Treatment urged to aid ailing river

00:13, Feb 05 2014
Maitai River
TOXIC PROBLEM: An algae warning sign on the Maitai River.

The Cawthron Institute says that aerating the Maitai Reservoir is the best option to improve the declining water quality of Nelson's Maitai River, and that it could be done for $70,000 or less.

The city council's resource consents for the reservoir expire in 2017, 30 years since it built the controversial earth dam on the river's North Branch to ensure a reliable water supply for Nelson.

Last year it commissioned a series of reports from Cawthron, the independent Nelson-based science institute with an international reputation for its work on water quality.

This dovetails with growing concerns around the greater presence of deadly cyanobacteria in the river, continuing problems with sewage intrusion in the lower reaches and the formation of a new group aiming to help restore and protect the river, Friends of the Maitai.

Cawthron's scientists conclude in the reports that the effects of forestry and faecal contamination from human waste are the two biggest threats to the river.

They say the impact of the Maitai Dam is likely to be "comparatively minor" compared to the other pressures.


But their report on the dam's impact lists three "specific ecological issues" arising from the dam: higher concentrations of naturally occurring heavy metals, restricted passage for trout and native fish, and changes in water chemistry that potentially favour cyanobacteria, the cause of a number of dog deaths and repeated warnings against swimming.

A report on options for improving water quality says the reservoir could be aerated with a United States system costing $60,000-$70,000, plus installation and running costs, with the possibility of more cost-effective options within New Zealand.

Such a system would mix the layers of water in the reservoir, re-oxygenate the lower levels and alleviate the problem of micronutrients being released from the reservoir sediments in times of low oxygen, to be eventually discharged into the river.

Cyanobacteria is known to have killed dogs exposed to it in the Maitai, Waimea and Takaka rivers, and around the country. They are drawn to the pungent mats it forms when it blooms and becomes toxic, and there is concern that people, especially children, could be badly affected if they ingest any while swimming.

It has been a particular problem in the Maitai since 2009, with the city council forced to issue regular summer warnings against using the river's string of popular swimming holes dotted from within the city to near the 32-hectare reservoir, which is permanently closed to public access apart from viewing.

Faecal contamination of the lower reaches has been occurring for longer, with a warning against swimming in the stretch from the Collingwood St Bridge to the outlet in Nelson Haven in place since 2007.

Leaks in the old sewers of the Wood and city are considered to be the main cause, with bird droppings sometimes also implicated.

In 2009 Consumer magazine labelled the former Collingwood St bridge swimming hole as one of the 30 most polluted in the country.

Friends of the Maitai, formed at the end of last year, is working on practical measures to improve the river's health, such as riparian plantings and voluntary monitoring.

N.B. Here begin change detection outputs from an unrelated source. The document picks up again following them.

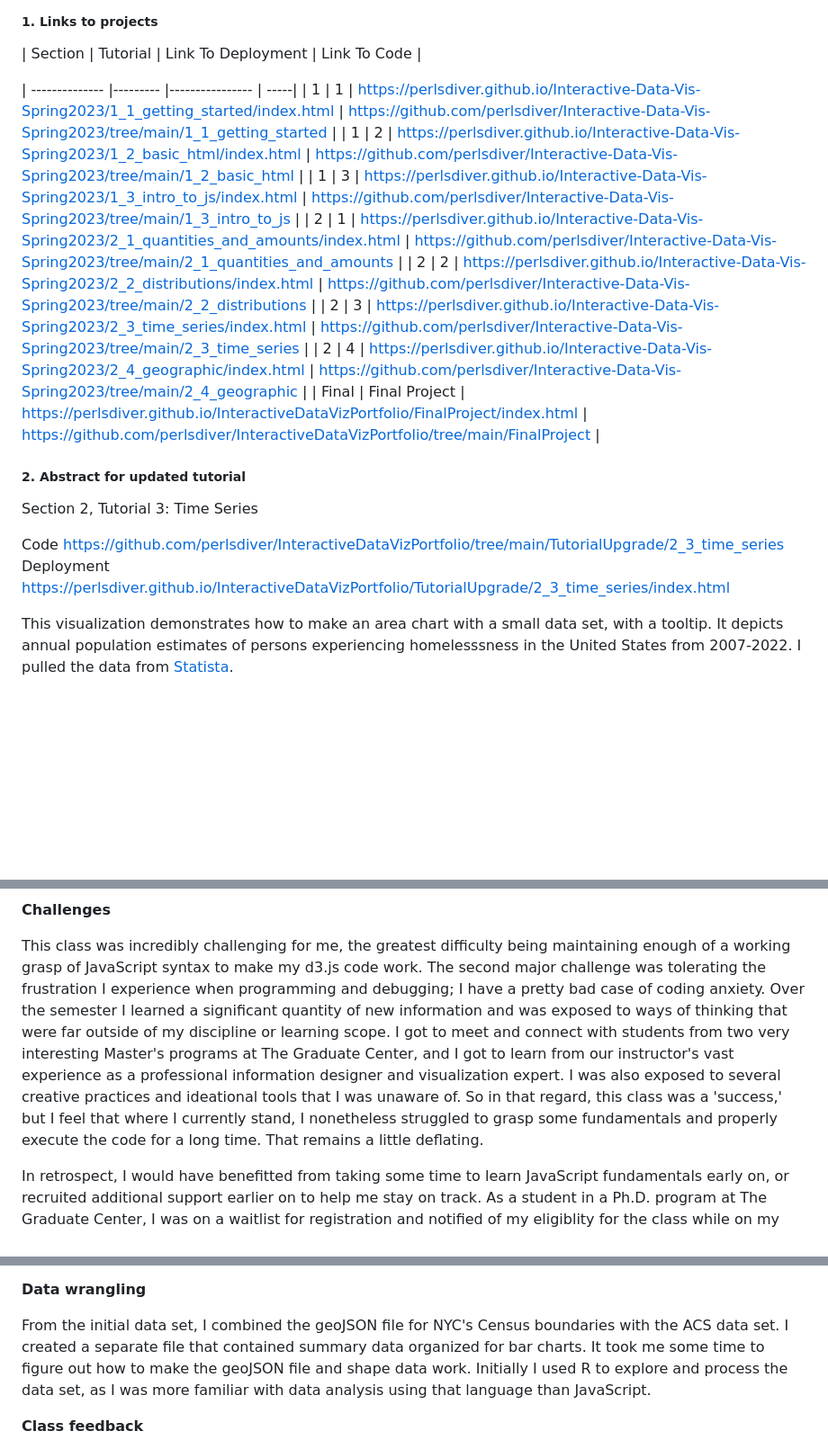
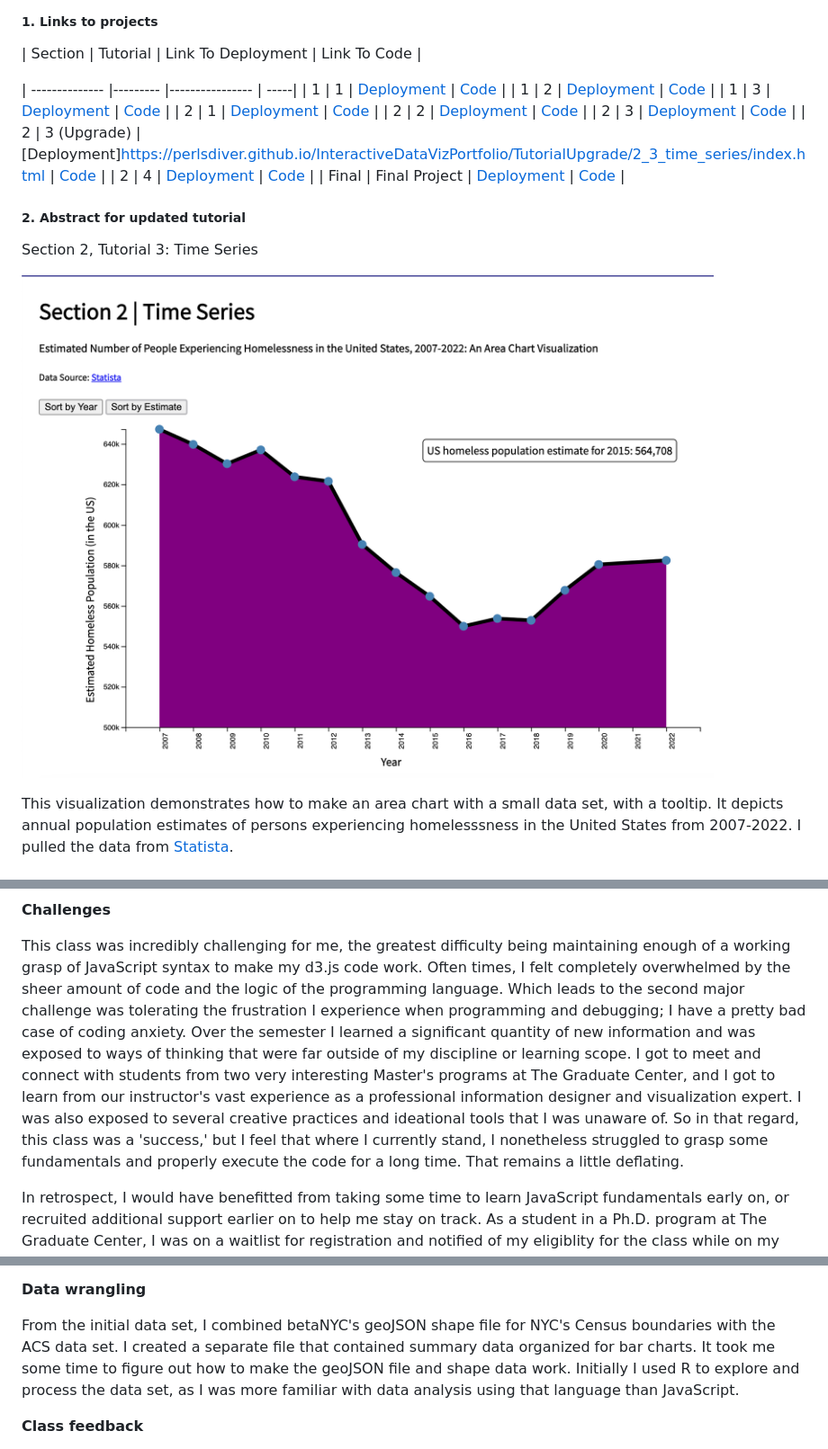
Before and after one commit to perlsdiver/InteractiveDataVizPortfolio, a Markdown page: README.md, 3 parts joined by grey strips. Shown: that part at 90% size. Rendered like a GitHub page; blank space fills up the shorter version.

```diff
--- a/README.md
+++ b/README.md
@@ -13,22 +13,23 @@ Welcome to my portfolio! It has has four components
 | Section | Tutorial | Link To Deployment | Link To Code |
 
 | -------------- |--------- |---------------- |  -----|
-| 1 | 1 | https://perlsdiver.github.io/Interactive-Data-Vis-Spring2023/1_1_getting_started/index.html | https://github.com/perlsdiver/Interactive-Data-Vis-Spring2023/tree/main/1_1_getting_started |
-| 1 | 2 | https://perlsdiver.github.io/Interactive-Data-Vis-Spring2023/1_2_basic_html/index.html | https://github.com/perlsdiver/Interactive-Data-Vis-Spring2023/tree/main/1_2_basic_html |
-| 1 | 3 | https://perlsdiver.github.io/Interactive-Data-Vis-Spring2023/1_3_intro_to_js/index.html | https://github.com/perlsdiver/Interactive-Data-Vis-Spring2023/tree/main/1_3_intro_to_js |
-| 2 | 1 | https://perlsdiver.github.io/Interactive-Data-Vis-Spring2023/2_1_quantities_and_amounts/index.html | https://github.com/perlsdiver/Interactive-Data-Vis-Spring2023/tree/main/2_1_quantities_and_amounts |
-| 2 | 2 | https://perlsdiver.github.io/Interactive-Data-Vis-Spring2023/2_2_distributions/index.html | https://github.com/perlsdiver/Interactive-Data-Vis-Spring2023/tree/main/2_2_distributions |
-| 2 | 3 | https://perlsdiver.github.io/Interactive-Data-Vis-Spring2023/2_3_time_series/index.html | https://github.com/perlsdiver/Interactive-Data-Vis-Spring2023/tree/main/2_3_time_series |
-| 2 | 4 | https://perlsdiver.github.io/Interactive-Data-Vis-Spring2023/2_4_geographic/index.html | https://github.com/perlsdiver/Interactive-Data-Vis-Spring2023/tree/main/2_4_geographic |
-| Final | Final Project | https://perlsdiver.github.io/InteractiveDataVizPortfolio/FinalProject/index.html | https://github.com/perlsdiver/InteractiveDataVizPortfolio/tree/main/FinalProject |
+| 1 | 1 | [Deployment](https://perlsdiver.github.io/Interactive-Data-Vis-Spring2023/1_1_getting_started/index.html) | [Code](https://github.com/perlsdiver/Interactive-Data-Vis-Spring2023/tree/main/1_1_getting_started) |
+| 1 | 2 | [Deployment](https://perlsdiver.github.io/Interactive-Data-Vis-Spring2023/1_2_basic_html/index.html) | [Code](https://github.com/perlsdiver/Interactive-Data-Vis-Spring2023/tree/main/1_2_basic_html) |
+| 1 | 3 | [Deployment](https://perlsdiver.github.io/Interactive-Data-Vis-Spring2023/1_3_intro_to_js/index.html) | [Code](https://github.com/perlsdiver/Interactive-Data-Vis-Spring2023/tree/main/1_3_intro_to_js) |
+| 2 | 1 | [Deployment](https://perlsdiver.github.io/Interactive-Data-Vis-Spring2023/2_1_quantities_and_amounts/index.html) | [Code](https://github.com/perlsdiver/Interactive-Data-Vis-Spring2023/tree/main/2_1_quantities_and_amounts) |
+| 2 | 2 | [Deployment](https://perlsdiver.github.io/Interactive-Data-Vis-Spring2023/2_2_distributions/index.html) | [Code](https://github.com/perlsdiver/Interactive-Data-Vis-Spring2023/tree/main/2_2_distributions) |
+| 2 | 3 | [Deployment](https://perlsdiver.github.io/Interactive-Data-Vis-Spring2023/2_3_time_series/index.html) | [Code](https://github.com/perlsdiver/Interactive-Data-Vis-Spring2023/tree/main/2_3_time_series) |
+| 2 | 3 (Upgrade) |
+[Deployment]https://perlsdiver.github.io/InteractiveDataVizPortfolio/TutorialUpgrade/2_3_time_series/index.html | [Code](https://github.com/perlsdiver/InteractiveDataVizPortfolio/tree/main/TutorialUpgrade/2_3_time_series) |
+| 2 | 4 | [Deployment](https://perlsdiver.github.io/Interactive-Data-Vis-Spring2023/2_4_geographic/index.html) | [Code](https://github.com/perlsdiver/Interactive-Data-Vis-Spring2023/tree/main/2_4_geographic) |
+| Final | Final Project | [Deployment](https://perlsdiver.github.io/InteractiveDataVizPortfolio/FinalProject/index.html) | [Code](https://github.com/perlsdiver/InteractiveDataVizPortfolio/tree/main/FinalProject) |
 
 
 ##### **2. Abstract for updated tutorial**
 
 Section 2, Tutorial 3: Time Series
 
-Code      https://github.com/perlsdiver/InteractiveDataVizPortfolio/tree/main/TutorialUpgrade/2_3_time_series
-Deployment  https://perlsdiver.github.io/InteractiveDataVizPortfolio/TutorialUpgrade/2_3_time_series/index.html
+![Screenshot of time series](./media/tutorial_2_3_screenshot.png)
 
 This visualization demonstrates how to make an area chart with a small data set, with a tooltip. It depicts annual population estimates of persons experiencing homelesssness in the United States from 2007-2022. I pulled the data from [Statista](https://www.statista.com/topics/5139/homelessness-in-the-us/#editorsPicks).
 
@@ -53,7 +58,7 @@ I saw [this meme](https://www.facebook.com/photo/?fbid=139588109105085&set=gm.10
 
 **Challenges**
 
-This class was incredibly challenging for me, the greatest difficulty being maintaining enough of a working grasp of JavaScript syntax to make my d3.js code work. The second major challenge was tolerating the frustration I experience when programming and debugging; I have a pretty bad case of coding anxiety. Over the semester I learned a significant quantity of new information and was exposed to ways of thinking that were far outside of my discipline or learning scope.  I got to meet and connect with students from two very interesting Master's programs at The Graduate Center, and I got to learn from our instructor's vast experience as a professional information designer and visualization expert. I was also exposed to several creative practices and ideational tools that I was unaware of. So in that regard, this class was a 'success,' but I feel that where I currently stand, I nonetheless struggled to grasp some fundamentals and properly execute the code for a long time. That remains a little deflating.
+This class was incredibly challenging for me, the greatest difficulty being maintaining enough of a working grasp of JavaScript syntax to make my d3.js code work. Often times, I felt completely overwhelmed by the sheer amount of code and the logic of the programming language. Which leads to the second major challenge was tolerating the frustration I experience when programming and debugging; I have a pretty bad case of coding anxiety. Over the semester I learned a significant quantity of new information and was exposed to ways of thinking that were far outside of my discipline or learning scope.  I got to meet and connect with students from two very interesting Master's programs at The Graduate Center, and I got to learn from our instructor's vast experience as a professional information designer and visualization expert. I was also exposed to several creative practices and ideational tools that I was unaware of. So in that regard, this class was a 'success,' but I feel that where I currently stand, I nonetheless struggled to grasp some fundamentals and properly execute the code for a long time. That remains a little deflating.
 
 In retrospect, I would have benefitted from taking some time to learn JavaScript fundamentals early on, or recruited additional support earlier on to help me stay on track. As a student in a Ph.D. program at The Graduate Center, I was on a waitlist for registration and notified of my eligiblity for the class while on my honeymoon - only a few days before I returned to NYC, right before the Spring semester. Prior to notification, I had mapped out an alternative course path for the semester. The opportunity to take this class and gain hands-on exposure to d3.js was hard to pass up, though perhaps my interest was more in learning about how d3 works and how it functions as a tool that people use (and in that regard, perhaps I was paying more attention, unconsciously, to the class discussion and dynamics than the technical instruction?). So my output reflected this rough starting point, lack of familiarity with the foundations, and a very busy semester with many time commitments and a few difficult life events that impacted my studies. This continued as the project lingered on.
 
@@ -83,7 +88,7 @@ In my final version, I also added a very simple interactive table that displayed
 
 **Data wrangling**
 
-From the initial data set, I combined the geoJSON file for NYC's Census boundaries with the ACS data set. I created a separate file that contained summary data organized for bar charts. It took me some time to figure out how to make the geoJSON file and shape data work. Initially I used R to explore and process the data set, as I was more familiar with data analysis using that language than JavaScript.
+From the initial data set, I combined betaNYC's geoJSON shape file for NYC's Census boundaries with the ACS data set. I created a separate file that contained summary data organized for bar charts. It took me some time to figure out how to make the geoJSON file and shape data work. Initially I used R to explore and process the data set, as I was more familiar with data analysis using that language than JavaScript.
 
 **Class feedback**
 
```
Also changed, not shown: other parts of README.md (+5 -2 lines).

Spokeswoman Ami Kennedy said the group, so far mainly comprising residents of the Nile St-Cleveland Tce neighbourhood, wanted to offer help rather than criticise the council.

"This is our commons, we should all be working towards caring for it and not feeling that it is out of our hands."

The Maitai's wellbeing is also of keen interest to Fish & Game, the statutory organisation, funded by licence-holders, which represents anglers and hunters and provides co-ordination of the management, enhancement and maintenance of sports fish and game.

Regional manager Neil Deans said the river was "a treasure", an urban stream that until 20 years ago had traditionally been abundant with small trout.

"We may never be certain but there's a coincidence in time between the operation of the dam and the demise of the fishery - I have to confess to being somewhat suspicious," Mr Deans said.

The reservoir is filled from the Maitai's tannin-stained North

Branch and is mainly used to supply a consistent minimum flow to the river downstream of the dam.

Most of the city's water is drawn from the river's South Branch just upstream of the dam, and piped to the council's water treatment plant.

When the river floods and is discoloured, the city temporarily switches to water from the reservoir, which is also used to top up the system during peak demand.

Nelson City Council communications manager Angela Ricker said trials were under way on options for varying the source of dam water intake to improve water quality in the reservoir and river.

"Mechanical aeration may be further investigated depending upon the results achieved from the variations to operating processes currently being trialled."

She said the council had a programme to track stormwater drains for cross-connections to the sewers.

"Those found so far have been fixed but we suspect there are more, so that work is ongoing."

There was continued concern about the contamination in the Collingwood St Bridge area, Ms Ricker said.

The Nelson Mail